Exercise: Whenever a line of the entries below holds the string "margin", copy that line and return it.

Before-and-after change records:
━━━━━━

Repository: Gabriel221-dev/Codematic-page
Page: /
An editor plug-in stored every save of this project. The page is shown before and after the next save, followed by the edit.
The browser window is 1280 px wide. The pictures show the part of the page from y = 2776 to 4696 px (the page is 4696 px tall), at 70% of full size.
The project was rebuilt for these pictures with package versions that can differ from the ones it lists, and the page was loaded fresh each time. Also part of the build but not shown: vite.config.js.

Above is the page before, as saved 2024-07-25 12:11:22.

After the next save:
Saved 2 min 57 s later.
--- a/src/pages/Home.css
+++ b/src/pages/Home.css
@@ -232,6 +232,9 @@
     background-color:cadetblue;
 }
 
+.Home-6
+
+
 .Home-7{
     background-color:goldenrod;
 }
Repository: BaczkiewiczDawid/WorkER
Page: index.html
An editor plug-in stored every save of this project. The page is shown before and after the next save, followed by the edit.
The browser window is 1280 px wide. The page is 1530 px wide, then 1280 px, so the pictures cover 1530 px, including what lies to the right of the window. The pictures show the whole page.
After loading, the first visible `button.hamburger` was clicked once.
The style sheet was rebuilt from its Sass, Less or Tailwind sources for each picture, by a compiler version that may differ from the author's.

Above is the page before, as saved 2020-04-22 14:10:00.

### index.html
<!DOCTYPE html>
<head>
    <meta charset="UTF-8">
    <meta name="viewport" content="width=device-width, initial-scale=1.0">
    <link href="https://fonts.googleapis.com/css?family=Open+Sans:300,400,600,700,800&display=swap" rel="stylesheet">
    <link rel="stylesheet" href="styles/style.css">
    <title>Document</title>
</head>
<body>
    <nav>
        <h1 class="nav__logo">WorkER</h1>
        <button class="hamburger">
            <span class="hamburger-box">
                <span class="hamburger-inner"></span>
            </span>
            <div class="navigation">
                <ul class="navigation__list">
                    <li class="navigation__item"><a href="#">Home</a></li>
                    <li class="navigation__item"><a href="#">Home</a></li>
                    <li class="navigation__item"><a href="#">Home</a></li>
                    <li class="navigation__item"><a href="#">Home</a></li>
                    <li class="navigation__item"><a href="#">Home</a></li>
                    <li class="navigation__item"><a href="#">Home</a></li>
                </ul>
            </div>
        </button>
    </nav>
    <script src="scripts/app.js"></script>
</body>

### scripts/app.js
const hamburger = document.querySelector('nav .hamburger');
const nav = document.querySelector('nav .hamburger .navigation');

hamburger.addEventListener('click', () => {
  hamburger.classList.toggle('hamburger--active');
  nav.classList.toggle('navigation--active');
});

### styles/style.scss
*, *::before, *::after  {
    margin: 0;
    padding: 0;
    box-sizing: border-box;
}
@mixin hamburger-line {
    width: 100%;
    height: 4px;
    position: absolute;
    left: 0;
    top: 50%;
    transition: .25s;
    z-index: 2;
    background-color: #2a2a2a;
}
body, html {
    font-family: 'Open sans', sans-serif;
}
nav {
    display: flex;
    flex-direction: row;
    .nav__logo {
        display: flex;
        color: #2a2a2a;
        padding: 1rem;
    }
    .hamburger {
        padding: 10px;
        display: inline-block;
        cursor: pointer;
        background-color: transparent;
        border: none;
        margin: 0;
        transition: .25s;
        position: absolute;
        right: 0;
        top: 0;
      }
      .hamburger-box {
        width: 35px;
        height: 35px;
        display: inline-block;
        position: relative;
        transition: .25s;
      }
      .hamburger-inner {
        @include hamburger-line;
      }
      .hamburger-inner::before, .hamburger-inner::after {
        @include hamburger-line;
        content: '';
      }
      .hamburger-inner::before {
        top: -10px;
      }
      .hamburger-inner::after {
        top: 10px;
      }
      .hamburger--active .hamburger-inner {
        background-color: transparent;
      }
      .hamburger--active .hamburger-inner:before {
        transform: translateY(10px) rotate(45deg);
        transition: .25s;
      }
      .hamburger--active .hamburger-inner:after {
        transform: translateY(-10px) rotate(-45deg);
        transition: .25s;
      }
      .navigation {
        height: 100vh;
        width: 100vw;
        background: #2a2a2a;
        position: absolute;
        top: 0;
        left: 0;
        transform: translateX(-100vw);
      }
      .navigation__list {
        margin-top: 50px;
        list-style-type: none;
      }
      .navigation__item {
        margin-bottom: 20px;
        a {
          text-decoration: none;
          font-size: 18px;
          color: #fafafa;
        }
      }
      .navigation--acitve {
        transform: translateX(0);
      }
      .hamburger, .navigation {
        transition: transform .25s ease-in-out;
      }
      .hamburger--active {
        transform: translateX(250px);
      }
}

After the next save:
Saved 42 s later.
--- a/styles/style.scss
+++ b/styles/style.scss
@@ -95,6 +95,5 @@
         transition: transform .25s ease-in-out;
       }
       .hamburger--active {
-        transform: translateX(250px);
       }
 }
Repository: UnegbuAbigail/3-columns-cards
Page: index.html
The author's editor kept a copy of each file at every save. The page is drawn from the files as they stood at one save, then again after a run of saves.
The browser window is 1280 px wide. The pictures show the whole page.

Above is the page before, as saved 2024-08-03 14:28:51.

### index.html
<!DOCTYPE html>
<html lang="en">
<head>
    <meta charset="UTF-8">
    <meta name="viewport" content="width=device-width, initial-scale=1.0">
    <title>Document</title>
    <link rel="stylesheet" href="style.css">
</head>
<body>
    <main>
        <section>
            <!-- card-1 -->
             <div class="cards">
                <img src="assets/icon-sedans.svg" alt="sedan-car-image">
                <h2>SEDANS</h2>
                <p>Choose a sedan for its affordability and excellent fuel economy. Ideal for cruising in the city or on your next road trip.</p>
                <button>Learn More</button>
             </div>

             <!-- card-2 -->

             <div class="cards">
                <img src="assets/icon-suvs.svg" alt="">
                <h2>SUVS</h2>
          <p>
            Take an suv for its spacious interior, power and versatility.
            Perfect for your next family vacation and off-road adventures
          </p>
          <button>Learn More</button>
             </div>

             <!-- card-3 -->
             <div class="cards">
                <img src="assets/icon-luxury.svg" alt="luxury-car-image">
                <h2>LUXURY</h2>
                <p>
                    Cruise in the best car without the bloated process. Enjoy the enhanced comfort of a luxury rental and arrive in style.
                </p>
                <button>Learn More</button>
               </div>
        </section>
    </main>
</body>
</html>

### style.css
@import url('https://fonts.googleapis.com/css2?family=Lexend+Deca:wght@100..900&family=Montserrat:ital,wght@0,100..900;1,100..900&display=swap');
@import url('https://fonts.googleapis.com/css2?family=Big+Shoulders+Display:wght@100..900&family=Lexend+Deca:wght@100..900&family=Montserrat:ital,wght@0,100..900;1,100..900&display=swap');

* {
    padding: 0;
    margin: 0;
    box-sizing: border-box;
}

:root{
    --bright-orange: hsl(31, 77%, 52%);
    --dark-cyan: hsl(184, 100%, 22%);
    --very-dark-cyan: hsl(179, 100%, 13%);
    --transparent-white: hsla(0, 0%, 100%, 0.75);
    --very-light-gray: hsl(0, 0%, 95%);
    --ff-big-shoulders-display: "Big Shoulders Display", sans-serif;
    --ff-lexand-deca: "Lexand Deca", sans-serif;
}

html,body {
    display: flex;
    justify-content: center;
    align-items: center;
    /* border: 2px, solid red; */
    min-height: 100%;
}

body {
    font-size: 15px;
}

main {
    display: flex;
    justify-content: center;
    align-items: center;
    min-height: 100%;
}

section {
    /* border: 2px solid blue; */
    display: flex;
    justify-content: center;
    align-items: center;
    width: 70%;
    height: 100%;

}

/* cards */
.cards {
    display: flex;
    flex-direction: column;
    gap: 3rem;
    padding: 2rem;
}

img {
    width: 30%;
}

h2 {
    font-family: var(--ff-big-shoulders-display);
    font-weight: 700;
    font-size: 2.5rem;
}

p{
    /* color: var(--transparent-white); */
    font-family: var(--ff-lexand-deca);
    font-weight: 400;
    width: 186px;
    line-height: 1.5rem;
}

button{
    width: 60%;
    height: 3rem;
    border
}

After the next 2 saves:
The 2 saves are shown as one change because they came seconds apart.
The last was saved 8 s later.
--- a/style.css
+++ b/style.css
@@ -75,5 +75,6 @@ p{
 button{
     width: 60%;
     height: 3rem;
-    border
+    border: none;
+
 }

━━━━━━

Task response:
    margin: 0;
        margin: 0;
        margin-top: 50px;
        margin-bottom: 20px;
    margin: 0;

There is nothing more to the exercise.